Recently, a mother of teenagers asked me about locking down the internet. She wanted to be sure that her kids weren’t accessing the internet at all while she was not at home or during the night; she wanted to be able to restrict recreational use (e.g. facebook) at certain times, while allowing homework research (e.g. wikipedia). She was also concerned about online safety for her daughter in particular from bullying and predators.
[Parents: I don't want to preach at you or assign blame. I'm interested in your thoughts on this topic. Please let me know what you think!]
There are a number of thorny issues behind the question, which I won’t go into – e.g. attempting to use a technological solution to fix a social problem. What I’d like to research, however, is how to effectively apply controls on the sites that kids can go to, and when. I’m restricting myself here purely to the technical and practical aspect, and skirting the wider questions of online safety, discipline and parental authority in general. These wider questions are certainly important (and perhaps primary) but I’m not going to discuss them here.

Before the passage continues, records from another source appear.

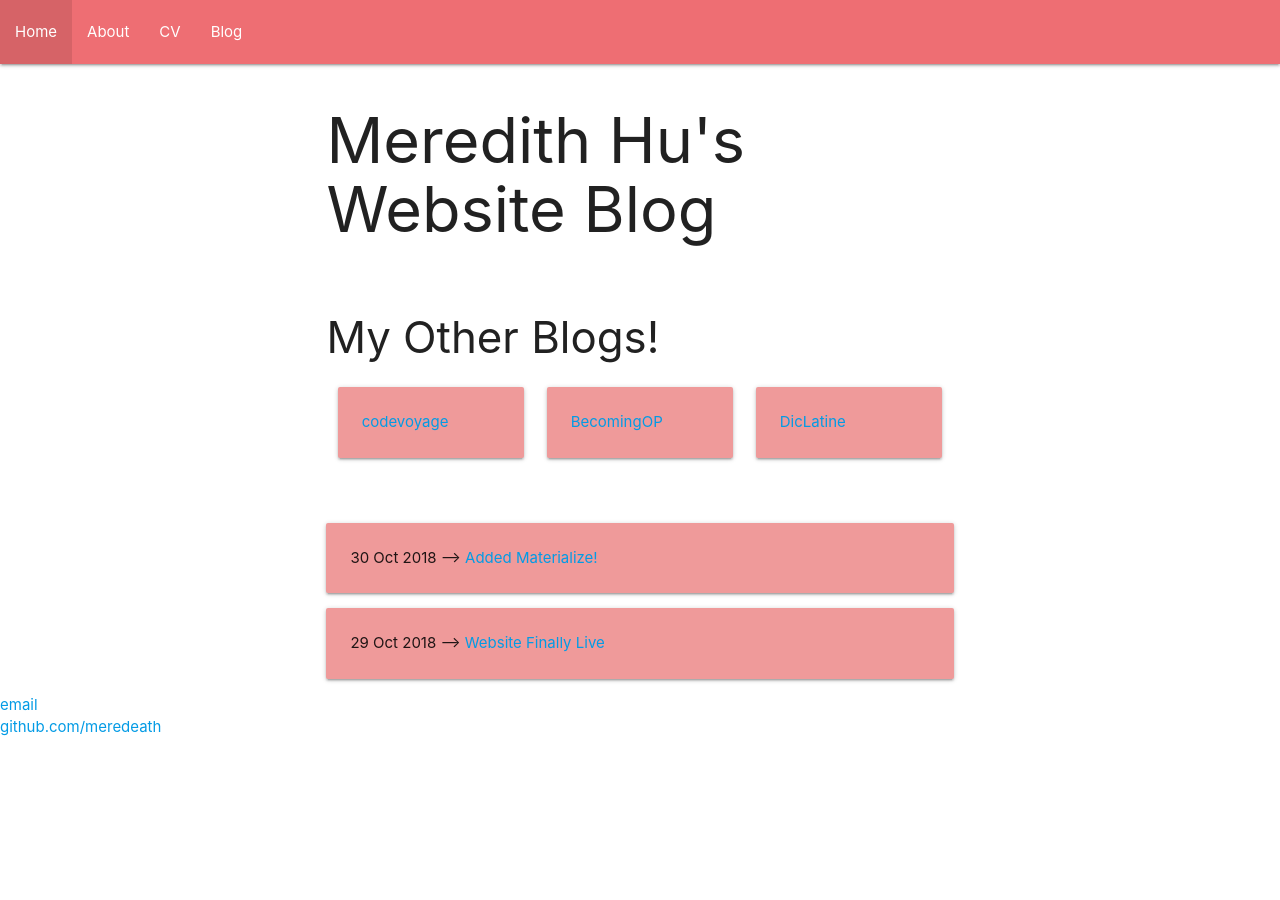
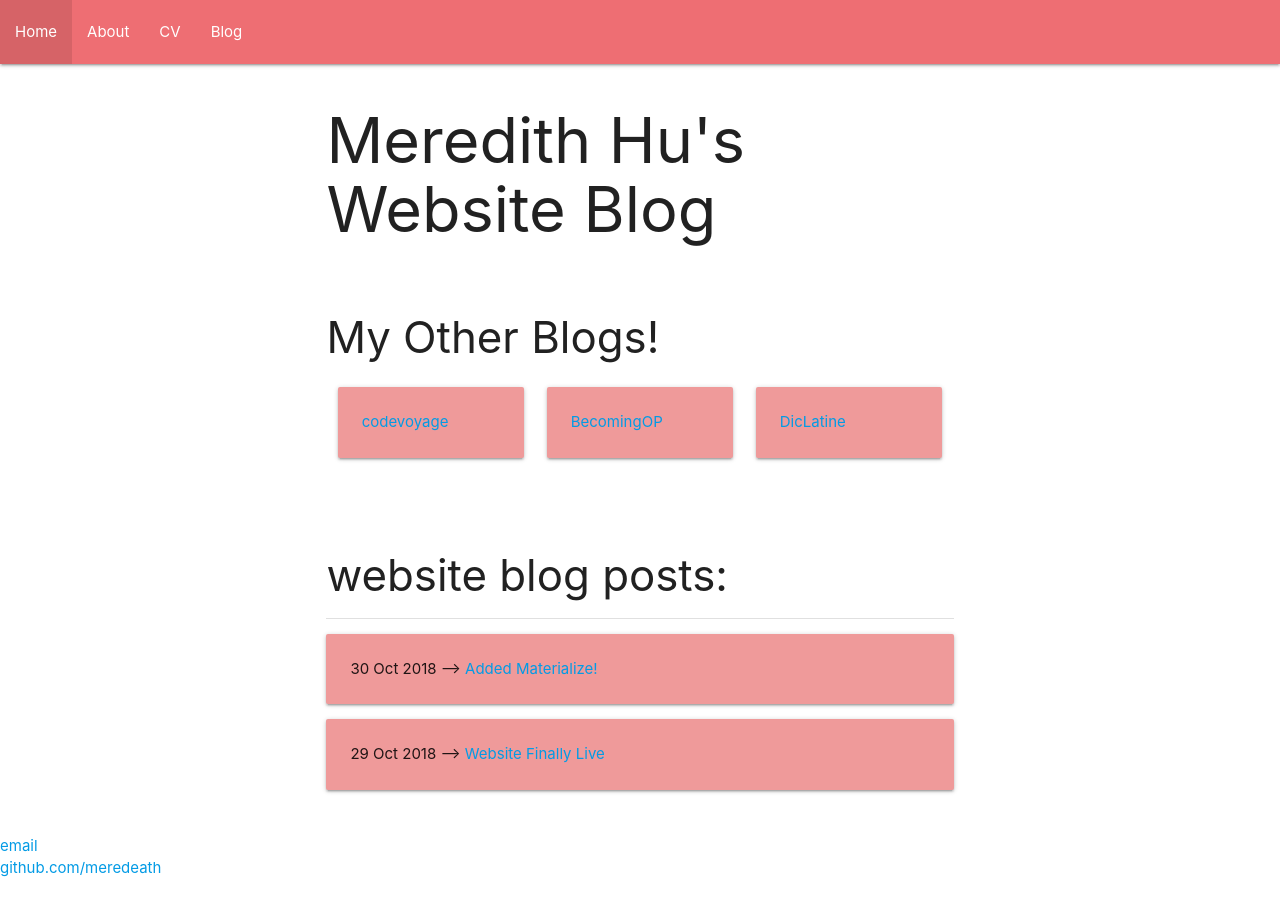
Before and after one commit to meredithmhu/meredithmhu.github.io, a Jekyll site: the page built from blog/index.html, in a window 1280 px wide. Built offline with Jekyll 4.4.1, drawn with Linux system fonts in a browser that asks for light colours.

Commit message:
made sectioning clearer

```diff
--- a/blog/index.html
+++ b/blog/index.html
@@ -25,10 +25,14 @@ title: Meredith Hu's Website Blog
     		</div>
 	</div>
 
+<div class = "section">
+	<h3>website blog posts:</h3>
+	<div class = "divider"></div>
 	<ul class="posts">
 
 	  {% for post in site.posts %}
 	    <li><div class = "card-panel red lighten-3">{{ post.date | date_to_string }} --> <a href="{{ post.url }}" title="{{ post.title }}">{{ post.title }}</a></div></li>
 	  {% endfor %}
 	</ul>
+	</div>
 </div>
```
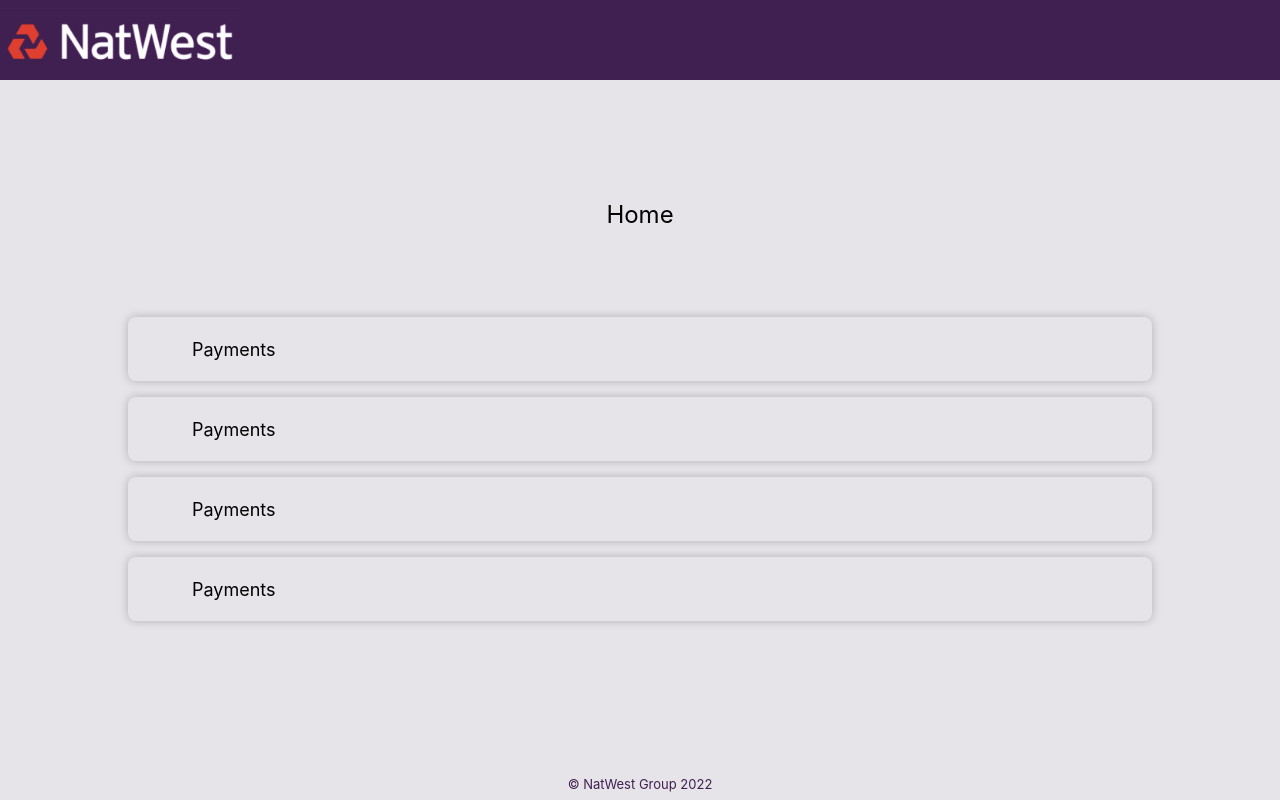
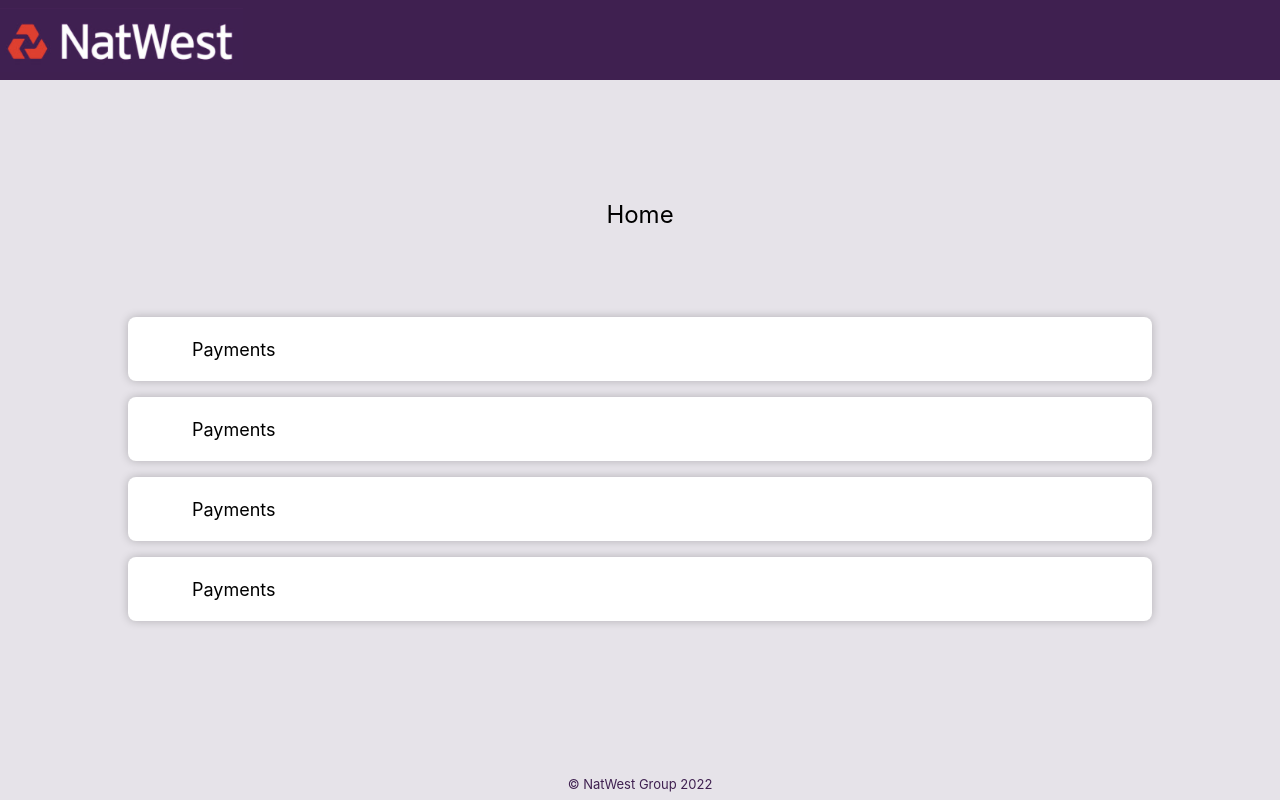
Before and after one commit to tintindas/payments-hackathon-ui, a React (Vite) app: page /home in a window 1280 px wide. Built offline with nearby package versions, Linux system fonts and the light colour scheme.

Commit message:
add navigation to card element

```diff
--- a/src/App.css
+++ b/src/App.css
@@ -84,6 +84,8 @@ h2 {
 	box-sizing: border-box;
 	padding: 0 5vw;
 	justify-content: space-between;
+	background-color: white;
+	cursor: pointer;
 }
 
 .card p {
--- a/src/components/Card.jsx
+++ b/src/components/Card.jsx
@@ -1,6 +1,16 @@
-const Card = ({ content }) => {
+import { useNavigate } from 'react-router-dom'
+
+const Card = ({ content, route }) => {
+	const navigate = useNavigate()
+
+	const handleClick = () => {
+		if (route) {
+			navigate(route)
+		}
+	}
+
 	return (
-		<div className='card'>
+		<div className='card' onClick={handleClick}>
 			{content.map((item, index) => {
 				return <p key={index}>{item}</p>
 			})}
--- a/src/pages/Home.jsx
+++ b/src/pages/Home.jsx
@@ -4,7 +4,7 @@ const Home = () => {
 	return (
 		<div className='container'>
 			<h2>Home</h2>
-			<Card content={['Payments']} />
+			<Card content={['Payments']} route='/payments' />
 			<Card content={['Payments']} />
 			<Card content={['Payments']} />
 			<Card content={['Payments']} />
```
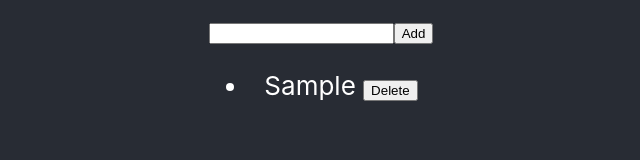
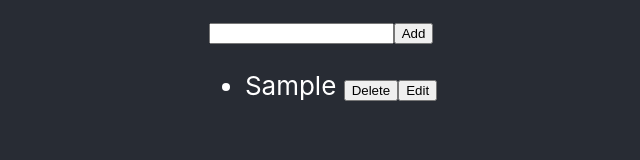
Before and after one commit to mostafamabrouk/npsa-frontend-training, a React (Create React App) app in the folder todo-list/: page / in a window 1280 px wide. Both pictures are taken after typing "Sample" into the empty fields and a click on the button "Add". Shown: the part 120-280 px from the top of the page, without its empty margins (319-959 px from the left). Built offline with nearby package versions, Linux system fonts and the light colour scheme.

Commit message:
Adding Update Button

```diff
--- a/todo-list/src/App.js
+++ b/todo-list/src/App.js
@@ -19,6 +19,16 @@ function App() {
                 onDelete={itemIndex => {
                   setList(list.filter((_item, _index) => _index !== itemIndex));
                 }}
+                onItemUpdate={(index, newItem) => {
+                  setList(
+                    list.map((_item, _index) => {
+                      if (_index === index) {
+                        return newItem;
+                      }
+                      return _item;
+                    })
+                  );
+                }}
               />
             ))}
           </ul>
--- a/todo-list/src/components/Item.js
+++ b/todo-list/src/components/Item.js
@@ -1,10 +1,31 @@
-import React from "react";
+import React, { useState } from "react";
 
 const Item = props => {
+  const [showPanel, setShowPanel] = useState(false);
+  const [updatedItem, setUpdatedItem] = useState(props.item);
+
   return (
     <li>
-      {props.item}{" "}
+      <span>{props.item}</span>{" "}
       <button onClick={() => props.onDelete(props.index)}>Delete</button>
+      <button onClick={() => setShowPanel(!showPanel)}>Edit</button>
+      {showPanel && (
+        <div>
+          <input
+            value={updatedItem}
+            onChange={event => setUpdatedItem(event.target.value)}
+            type="text"
+          />
+          <button
+            onClick={() => {
+              setShowPanel(false);
+              props.onItemUpdate(props.index, updatedItem);
+            }}
+          >
+            Update
+          </button>
+        </div>
+      )}
     </li>
   );
 };
```
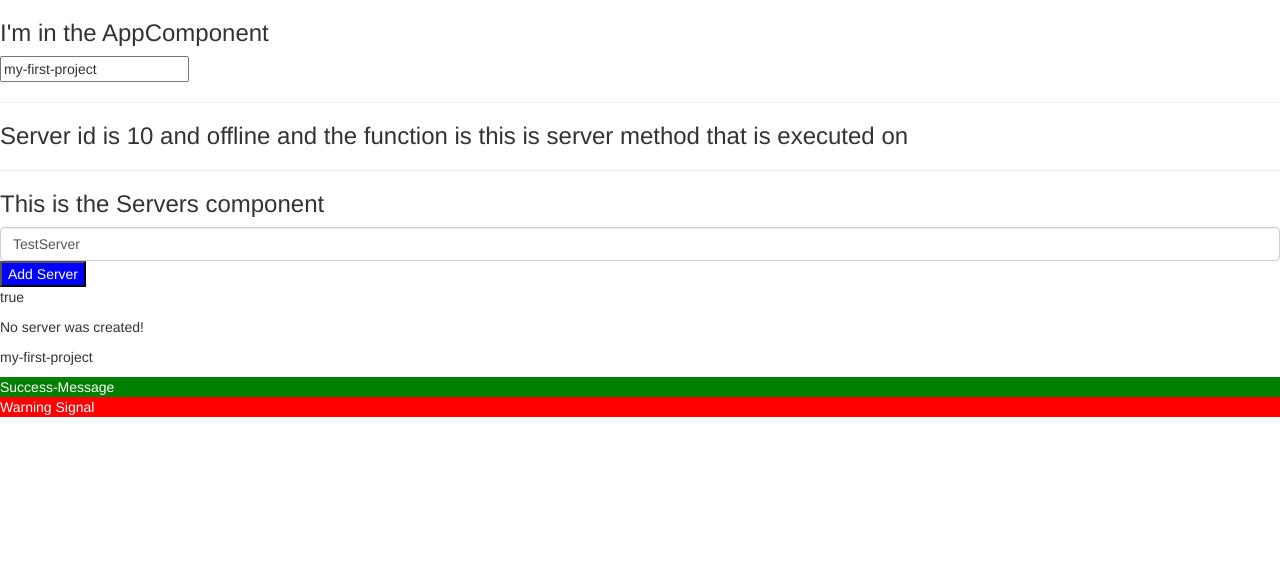
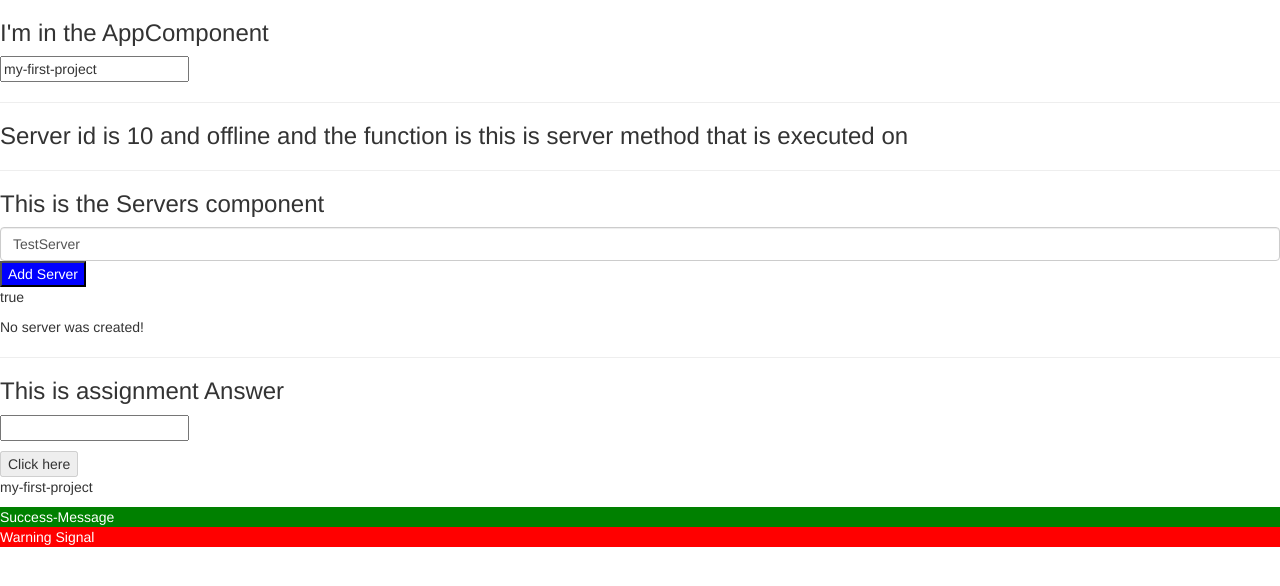
Before and after one commit to prajwalvishwamurthy/my-first-project, an Angular app: page / in a window 1280 px wide. Shown: the top 586 px of the page. Built offline with nearby package versions, Linux system fonts and the light colour scheme.

Commit message:
assignment 3 and their answers

```diff
--- a/src/app/servers/servers.component.html
+++ b/src/app/servers/servers.component.html
@@ -1,3 +1,4 @@
+
 <hr>
 <h3>This is the Servers component</h3>
 <!-- <input type="text" class="form-control" (input)="onUpdateServerName($event)"> -->
@@ -6,3 +7,13 @@
 <button class="addServerButton" (click)= "onCreateServer()" [disabled]="!allowNewServer">Add Server</button>
 <p [innerText]="allowNewServer"></p>
 <p>{{serverCreationStatus}}</p>
+
+
+
+<!-- Assignment Question -->
+<hr>
+<h3>This is assignment Answer</h3>
+<!-- 1. Add a Input field which updates a property('userName') via Two-way binding-->
+<input type="text" [(ngModel)]="username">
+<p>{{username}}</p>
+<button type="button" [disabled]="username == ' ' " (click)="username = ' ' ">Click here</button>
--- a/src/app/servers/servers.component.ts
+++ b/src/app/servers/servers.component.ts
@@ -9,6 +9,8 @@ export class ServersComponent implements OnInit {
 allowNewServer = false;
 serverCreationStatus = 'No server was created!';
 textInput = 'TestServer';
+presentUserName = false;
+username = ' '
 constructor() {
   setTimeout(() => {
     this.allowNewServer = true;
@@ -21,4 +23,8 @@ onCreateServer() {
 onUpdateServerName(event : Event) {
   this.textInput = (<HTMLInputElement>event.target).value;
 }
+
+updateUserName (event :Event) {
+  this.username = (<HTMLInputElement>event.target).value;
 }
+}
```
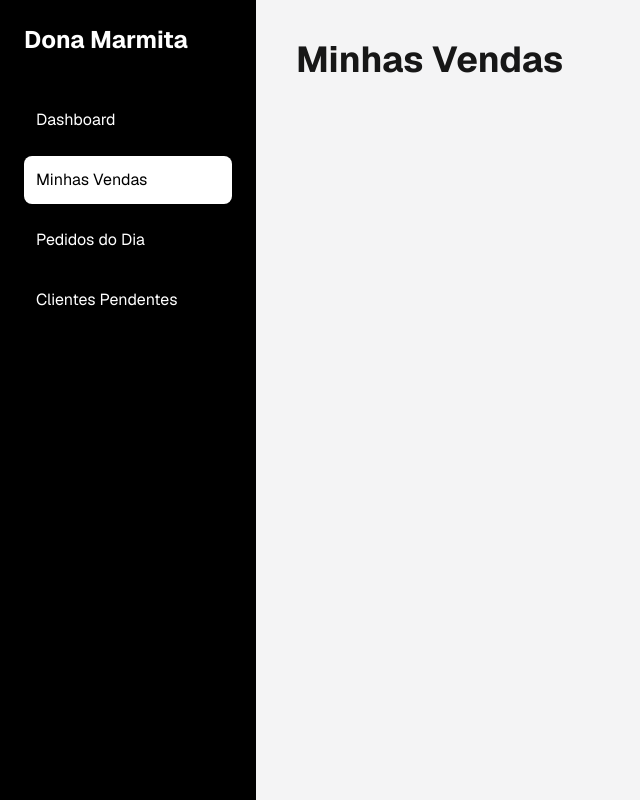
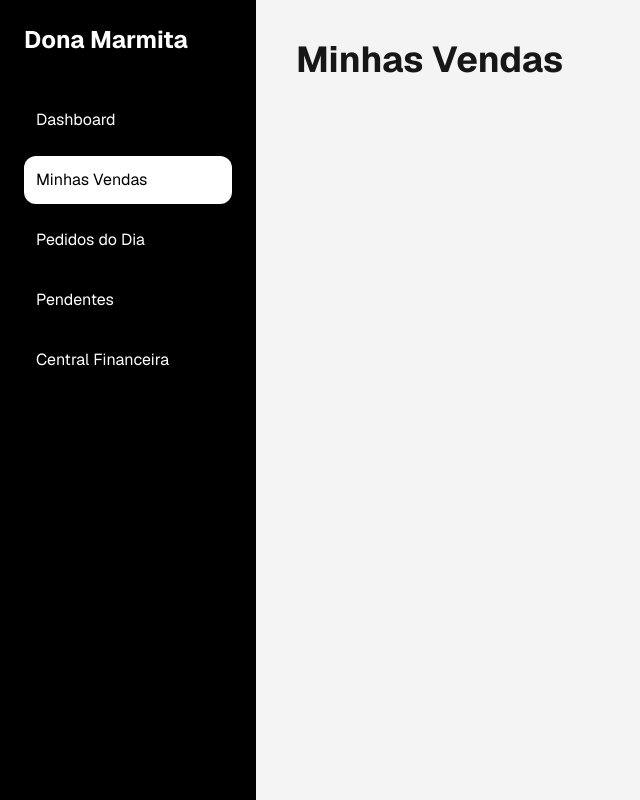
Before and after one commit to danielabredv/dona-marmita-dashboard, a Next.js app: page /vendas in a window 1280 px wide. Shown: the whole page, without its empty margins (0-640 px from the left). Built offline with nearby package versions, Linux system fonts and the light colour scheme.

Commit message:
Update Sidebar.tsx

```diff
--- a/components/ui/Sidebar.tsx
+++ b/components/ui/Sidebar.tsx
@@ -21,8 +21,12 @@ export default function Sidebar() {
       href: "/pedidos-dia"
     },
     {
-      nome: "Clientes Pendentes",
+      nome: "Pendentes",
       href: "/pendentes"
+    },
+    {
+      nome: "Central Financeira",
+      href: "/financeiro"
     }
   ]
 
@@ -41,7 +45,7 @@ export default function Sidebar() {
           <Link
             key={link.href}
             href={link.href}
-            className={`p-3 rounded-lg transition ${
+            className={`p-3 rounded-xl transition ${
               pathname === link.href
                 ? "bg-white text-black"
                 : "hover:bg-zinc-800"
```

My first answer was that the most reliable option is supervision, because all technological solutions suitable for a home environment can be bypassed. Constant supervision, however, is not always possible. Sometimes the kids are at home while mum is away.
One option is to unplug the router and lock it away, a method which this mother has tried; but this is not always practical, for example when her older children need internet access for legitimate purposes.
There are a number of tools out there that can be used to achieve most of what she needs. These include the Parental Controls built-in to Windows 7, which would allow her to dictate at what hours during the week individuals can use the computer, and what sites they can access. However, my big proviso is that all of these tools can be circumvented, given time and ingenuity. Even if the home is locked down securely, the kids will always have friends with unprotected computers.
A quick search on Google yielded the following:
“I have set up a limit on how when my children can use the computer. However, they have managed to bypass this limit by just altering the time backwards a couple of hours.” (source)
“I don’t know about any of you, but I know that I have to watch porn, anime, music videos, and download everything, it has even became (sic) an addiction to me as to the point that I would litterally (sic) go insane if I am completely restricted from all of the things I need to view and do. I am even suffering here, more than you can possibly imagine…” (apparently, a 16 year old) (source)
Some of the advice on that last page is incorrect or out of date, but some of it is perfectly suitable for bypassing Windows’ parental controls; in addition, other advice given removes the parent’s control over the computer.
The kind of parents I’m thinking of here are way behind their kids in their knowledge of computers and the internet. I don’t know any way forward except for education. I think I’d like to learn more about these parental controls and teach them to other parents. As a parent myself, I suspect these sorts of things will become more and more relevant as my kids get older.
Some apposite whirlpool forum discussions:
- Parental control at ISP level
- Modem Router w Firewall/Parental control
- Parental control of wireless network
- Windows parental control?
(parental control seemingly broken in Vista)
- Parental control software to run on XP??
- adult sites filtering program?
Some resources from Focus on the Family:
Some more good advice:
“the internet is more like the real world than television” - Parent’s guide to Internet safety
Finally, for the lighter side: